Although I have been
fortunate to work around many of the finest chefs in the world, my career began
as a short order cook and I loved it. We don’t talk much about what it takes to
produce good quality food at high volume. We forget that the cooks cooking a
thousand breakfasts in places like Las Vegas are some of the true genius of the
food industry, not to mention that these talented people compose the primary
portion of it. The fancy chefs, fine restaurants and the constant fiasco on television
make up on a small part our industry.
Here is what it was like for me when I was coming up the ranks. I still

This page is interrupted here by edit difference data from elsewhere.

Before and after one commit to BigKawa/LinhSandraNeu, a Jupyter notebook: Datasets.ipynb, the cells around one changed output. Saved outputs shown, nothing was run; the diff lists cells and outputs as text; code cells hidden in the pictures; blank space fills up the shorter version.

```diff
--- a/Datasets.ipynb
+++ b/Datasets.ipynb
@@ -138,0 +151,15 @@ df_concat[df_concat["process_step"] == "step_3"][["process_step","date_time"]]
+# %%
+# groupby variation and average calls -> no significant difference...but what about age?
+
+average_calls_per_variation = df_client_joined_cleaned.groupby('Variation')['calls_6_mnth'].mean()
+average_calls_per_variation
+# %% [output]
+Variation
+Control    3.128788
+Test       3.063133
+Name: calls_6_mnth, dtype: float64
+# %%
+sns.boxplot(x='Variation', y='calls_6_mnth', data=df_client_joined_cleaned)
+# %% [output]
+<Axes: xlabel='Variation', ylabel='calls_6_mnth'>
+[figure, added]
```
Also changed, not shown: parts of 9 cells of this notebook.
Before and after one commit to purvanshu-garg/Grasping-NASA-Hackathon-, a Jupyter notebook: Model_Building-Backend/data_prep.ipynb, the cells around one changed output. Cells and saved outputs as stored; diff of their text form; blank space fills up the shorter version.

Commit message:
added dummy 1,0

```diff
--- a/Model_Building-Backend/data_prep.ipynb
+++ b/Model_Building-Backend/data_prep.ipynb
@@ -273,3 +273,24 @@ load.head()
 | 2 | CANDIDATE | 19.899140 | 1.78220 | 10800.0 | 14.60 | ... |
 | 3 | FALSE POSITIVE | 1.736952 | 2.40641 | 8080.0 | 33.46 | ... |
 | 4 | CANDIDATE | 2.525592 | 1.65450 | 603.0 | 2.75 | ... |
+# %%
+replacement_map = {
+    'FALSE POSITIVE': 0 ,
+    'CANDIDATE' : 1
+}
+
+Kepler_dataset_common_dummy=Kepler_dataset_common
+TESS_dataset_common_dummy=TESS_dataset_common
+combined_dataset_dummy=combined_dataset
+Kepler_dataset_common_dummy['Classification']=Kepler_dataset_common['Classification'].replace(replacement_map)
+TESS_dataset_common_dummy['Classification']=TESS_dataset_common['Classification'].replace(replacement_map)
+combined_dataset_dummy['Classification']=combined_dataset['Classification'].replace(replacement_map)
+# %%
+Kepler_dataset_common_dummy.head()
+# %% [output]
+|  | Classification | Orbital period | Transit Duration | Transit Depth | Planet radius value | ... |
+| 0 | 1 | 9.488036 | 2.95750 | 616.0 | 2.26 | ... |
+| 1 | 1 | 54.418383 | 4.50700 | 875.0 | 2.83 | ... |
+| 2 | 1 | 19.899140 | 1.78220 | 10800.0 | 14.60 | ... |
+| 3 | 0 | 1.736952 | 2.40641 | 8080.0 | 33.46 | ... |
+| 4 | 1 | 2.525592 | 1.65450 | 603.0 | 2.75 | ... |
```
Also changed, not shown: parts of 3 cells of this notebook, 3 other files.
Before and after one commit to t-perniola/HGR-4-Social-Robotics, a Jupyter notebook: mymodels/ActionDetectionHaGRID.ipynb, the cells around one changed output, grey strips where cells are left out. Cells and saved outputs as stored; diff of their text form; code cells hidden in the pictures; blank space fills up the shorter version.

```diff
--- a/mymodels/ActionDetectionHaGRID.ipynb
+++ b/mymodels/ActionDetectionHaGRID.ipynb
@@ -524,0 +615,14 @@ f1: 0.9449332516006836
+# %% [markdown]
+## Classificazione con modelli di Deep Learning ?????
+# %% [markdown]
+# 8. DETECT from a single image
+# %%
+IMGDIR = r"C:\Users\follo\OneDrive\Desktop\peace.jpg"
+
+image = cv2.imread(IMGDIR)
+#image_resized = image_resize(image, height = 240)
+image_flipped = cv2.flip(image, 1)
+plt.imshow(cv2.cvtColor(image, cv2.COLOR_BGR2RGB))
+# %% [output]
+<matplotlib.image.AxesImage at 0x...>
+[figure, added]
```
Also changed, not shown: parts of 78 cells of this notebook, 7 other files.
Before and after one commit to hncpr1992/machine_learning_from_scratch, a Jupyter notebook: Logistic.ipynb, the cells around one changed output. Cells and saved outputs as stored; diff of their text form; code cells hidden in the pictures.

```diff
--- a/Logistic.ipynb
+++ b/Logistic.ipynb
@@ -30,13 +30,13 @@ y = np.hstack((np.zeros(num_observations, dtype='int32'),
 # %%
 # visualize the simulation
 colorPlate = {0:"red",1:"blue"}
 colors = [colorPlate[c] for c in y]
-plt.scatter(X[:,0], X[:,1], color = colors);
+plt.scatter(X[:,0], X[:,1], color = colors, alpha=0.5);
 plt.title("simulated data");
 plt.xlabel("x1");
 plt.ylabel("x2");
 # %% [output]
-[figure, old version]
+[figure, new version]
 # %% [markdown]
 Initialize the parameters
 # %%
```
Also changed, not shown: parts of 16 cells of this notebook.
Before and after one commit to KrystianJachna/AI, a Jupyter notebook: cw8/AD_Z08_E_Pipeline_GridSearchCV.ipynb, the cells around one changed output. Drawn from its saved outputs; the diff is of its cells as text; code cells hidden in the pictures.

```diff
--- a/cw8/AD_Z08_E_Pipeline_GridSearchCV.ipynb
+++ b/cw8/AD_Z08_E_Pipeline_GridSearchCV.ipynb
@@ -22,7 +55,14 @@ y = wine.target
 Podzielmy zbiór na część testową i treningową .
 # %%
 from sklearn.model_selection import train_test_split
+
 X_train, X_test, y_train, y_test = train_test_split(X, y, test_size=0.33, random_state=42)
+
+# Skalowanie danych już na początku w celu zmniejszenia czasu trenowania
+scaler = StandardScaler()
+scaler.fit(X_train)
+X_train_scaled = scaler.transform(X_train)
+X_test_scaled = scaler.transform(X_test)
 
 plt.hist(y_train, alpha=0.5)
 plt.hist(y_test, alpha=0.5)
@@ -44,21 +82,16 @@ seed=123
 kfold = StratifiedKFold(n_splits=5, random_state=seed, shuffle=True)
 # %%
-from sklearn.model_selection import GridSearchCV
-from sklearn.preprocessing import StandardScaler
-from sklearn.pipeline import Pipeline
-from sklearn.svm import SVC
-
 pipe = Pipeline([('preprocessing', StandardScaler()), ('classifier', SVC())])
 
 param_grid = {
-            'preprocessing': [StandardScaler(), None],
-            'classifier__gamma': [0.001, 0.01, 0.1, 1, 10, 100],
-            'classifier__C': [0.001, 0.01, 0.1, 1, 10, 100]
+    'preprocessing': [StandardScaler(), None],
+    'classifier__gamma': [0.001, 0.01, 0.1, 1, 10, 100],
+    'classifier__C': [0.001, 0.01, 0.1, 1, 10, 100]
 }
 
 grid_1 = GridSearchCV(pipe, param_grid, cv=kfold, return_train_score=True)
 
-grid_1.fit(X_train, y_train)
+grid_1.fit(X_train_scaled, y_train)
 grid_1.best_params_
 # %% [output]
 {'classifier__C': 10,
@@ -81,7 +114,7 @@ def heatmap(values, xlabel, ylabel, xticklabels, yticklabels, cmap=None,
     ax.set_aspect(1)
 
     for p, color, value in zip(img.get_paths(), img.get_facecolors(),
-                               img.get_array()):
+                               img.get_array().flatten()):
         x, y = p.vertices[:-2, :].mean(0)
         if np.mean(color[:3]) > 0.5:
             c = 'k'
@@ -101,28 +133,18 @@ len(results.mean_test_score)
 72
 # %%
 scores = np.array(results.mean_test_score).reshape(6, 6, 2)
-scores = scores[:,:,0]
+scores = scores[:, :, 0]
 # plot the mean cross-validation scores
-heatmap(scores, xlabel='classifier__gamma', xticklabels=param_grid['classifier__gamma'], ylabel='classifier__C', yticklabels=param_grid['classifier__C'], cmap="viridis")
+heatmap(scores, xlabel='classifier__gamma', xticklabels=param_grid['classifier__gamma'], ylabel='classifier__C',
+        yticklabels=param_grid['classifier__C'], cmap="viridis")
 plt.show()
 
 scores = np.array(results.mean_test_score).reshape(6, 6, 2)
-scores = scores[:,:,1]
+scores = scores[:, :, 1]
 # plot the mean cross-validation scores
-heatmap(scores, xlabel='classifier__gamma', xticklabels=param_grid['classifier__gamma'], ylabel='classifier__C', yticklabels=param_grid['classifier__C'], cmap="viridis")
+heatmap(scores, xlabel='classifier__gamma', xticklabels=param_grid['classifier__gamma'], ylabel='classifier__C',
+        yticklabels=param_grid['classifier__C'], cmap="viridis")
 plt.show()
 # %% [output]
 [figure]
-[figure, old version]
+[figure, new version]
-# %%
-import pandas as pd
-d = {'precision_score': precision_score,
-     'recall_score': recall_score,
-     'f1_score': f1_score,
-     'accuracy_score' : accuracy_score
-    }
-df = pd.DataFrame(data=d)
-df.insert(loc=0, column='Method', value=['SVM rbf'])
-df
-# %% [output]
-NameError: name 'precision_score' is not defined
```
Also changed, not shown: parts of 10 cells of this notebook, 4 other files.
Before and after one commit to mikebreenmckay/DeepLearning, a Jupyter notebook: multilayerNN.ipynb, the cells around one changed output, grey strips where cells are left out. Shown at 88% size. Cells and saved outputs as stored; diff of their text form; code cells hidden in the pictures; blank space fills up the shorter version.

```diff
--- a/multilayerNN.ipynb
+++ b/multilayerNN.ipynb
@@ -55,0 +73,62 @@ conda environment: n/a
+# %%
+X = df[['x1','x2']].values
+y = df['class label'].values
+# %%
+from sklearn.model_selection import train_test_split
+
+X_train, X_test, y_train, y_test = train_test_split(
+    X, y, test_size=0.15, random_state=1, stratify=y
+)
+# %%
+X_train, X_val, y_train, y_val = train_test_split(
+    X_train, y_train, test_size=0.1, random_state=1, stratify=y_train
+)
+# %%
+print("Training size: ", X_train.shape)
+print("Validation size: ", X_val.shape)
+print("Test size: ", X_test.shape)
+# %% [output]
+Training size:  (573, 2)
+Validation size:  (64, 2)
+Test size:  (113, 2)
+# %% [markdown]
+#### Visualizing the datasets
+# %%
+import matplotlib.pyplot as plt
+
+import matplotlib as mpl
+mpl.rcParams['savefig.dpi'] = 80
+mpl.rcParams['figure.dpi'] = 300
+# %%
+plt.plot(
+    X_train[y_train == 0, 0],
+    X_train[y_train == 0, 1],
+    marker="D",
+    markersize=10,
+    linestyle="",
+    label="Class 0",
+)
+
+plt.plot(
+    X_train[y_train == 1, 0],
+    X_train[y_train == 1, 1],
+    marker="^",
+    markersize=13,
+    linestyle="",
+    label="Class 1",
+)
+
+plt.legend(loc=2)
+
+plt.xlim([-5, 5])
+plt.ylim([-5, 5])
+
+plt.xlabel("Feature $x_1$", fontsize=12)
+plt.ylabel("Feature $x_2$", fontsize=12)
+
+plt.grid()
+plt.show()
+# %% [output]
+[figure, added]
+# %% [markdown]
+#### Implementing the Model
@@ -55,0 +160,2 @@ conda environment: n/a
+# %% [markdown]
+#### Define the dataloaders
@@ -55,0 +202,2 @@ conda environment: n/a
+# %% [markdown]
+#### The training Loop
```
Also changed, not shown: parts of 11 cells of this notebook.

miss those days.
I tip my hat to all those young hot shots
out there working your tails off in the fast paced world of eggs and sausage,
because you rock.
In 1975 at the age of seventeen I took a
job on Sunset Blvd. working at a place called David’s Potbelly, making crepes,
omelets and weird egg casseroles. The Potbelly was a small, maybe fifty seats,
but it was busy, especially between one and three in the morning when other
bars and restaurants were closing. The stripers from The Classic Cat would
mingle with waiters from The Palm Restaurant, Dan Tana’s, La Masia, Scandia and
all the other hot spots in the area. Because I was so young I became sort of a
mascot for awhile. There was always a six pack in the cooler and a few other
goodies to get us through the night. It was me and a dishwasher, slamming out
food to delirious crazies living on cocaine, angel dust and sex.
For the next three years, I moved from
place to place, migrating from the original Cheesecake Factory on Beverly
Drive, to The Good Earth in Westwood and places in-between. I became a short
order hot shot who could bang out 800 dinners or brunches a shift with the best
of them. At The Good Earth we were a team of kids all under the age of twenty
two running a multimillion dollar operation. We were the kind of kids that had
been thrown of school or into jail. But when we showed up for work we were
serious hot dogging professionals that took no prisoners.
We didn’t give a shit about the owners,
management, customers, or anyone at all. We competed against ourselves, to see
who could cook the fastest, or keep the cleanest station. If an egg pan stuck,
you were screwed. If the flat top grill was not spotless and properly seasoned
in the morning, the pancakes would stick, and you were doubly screwed. If you
didn’t show up for a shift and work your ass off, it wasn’t the management you
had to worry about; it was street credibility with your peers that mattered. We
tossed knifes, twirled tongs, pans and spun plates. I could crack six eggs at a
time and cook ten omelets at once.